The reasoning process is broken into local reasoning fragments each of which is associated with a context. A context is thought of as a logical theory presented as an axiomatic formal system consisting of a language, a set of axioms and a set of inference rules. A multi-context system is defined as a pair of a set of contexts and a set of bridge rules -- inference rules switching the reasoning process from one context to another.
Two separate sets of context inference rules are discussed and their equivalence is proved. The most important result is that the consistency of one context does not depend on the consistency of any other context.

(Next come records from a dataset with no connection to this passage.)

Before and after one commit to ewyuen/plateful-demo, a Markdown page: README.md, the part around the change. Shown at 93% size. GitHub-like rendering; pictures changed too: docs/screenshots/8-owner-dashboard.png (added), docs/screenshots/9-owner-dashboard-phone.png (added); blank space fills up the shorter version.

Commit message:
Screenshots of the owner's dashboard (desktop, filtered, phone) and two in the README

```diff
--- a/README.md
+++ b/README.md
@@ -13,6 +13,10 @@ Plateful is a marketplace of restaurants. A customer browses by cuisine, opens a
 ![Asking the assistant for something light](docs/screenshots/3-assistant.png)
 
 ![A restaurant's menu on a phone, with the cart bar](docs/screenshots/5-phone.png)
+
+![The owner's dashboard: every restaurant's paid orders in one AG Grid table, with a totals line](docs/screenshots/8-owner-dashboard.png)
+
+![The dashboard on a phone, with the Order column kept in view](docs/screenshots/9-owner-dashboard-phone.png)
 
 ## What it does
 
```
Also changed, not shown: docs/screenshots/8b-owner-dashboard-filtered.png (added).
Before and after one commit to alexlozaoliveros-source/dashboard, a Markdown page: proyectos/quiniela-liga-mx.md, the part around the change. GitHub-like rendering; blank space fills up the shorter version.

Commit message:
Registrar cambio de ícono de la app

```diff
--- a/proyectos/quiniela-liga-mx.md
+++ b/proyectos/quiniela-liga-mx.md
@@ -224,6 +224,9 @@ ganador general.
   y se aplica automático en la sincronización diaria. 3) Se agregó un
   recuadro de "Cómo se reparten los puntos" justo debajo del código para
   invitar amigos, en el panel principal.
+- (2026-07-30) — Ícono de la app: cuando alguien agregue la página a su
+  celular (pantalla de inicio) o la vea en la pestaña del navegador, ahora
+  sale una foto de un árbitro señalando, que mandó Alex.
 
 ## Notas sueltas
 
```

A set of operators for building a variety of compound contexts on the basis of the initial ones is defined and demonstrated through examples. A sample Prolog meta-interpreter is presented as an illustration of some of the advantages and some of the problems from the implementation point of view. Some ideas for further extensions of this model are also outlined.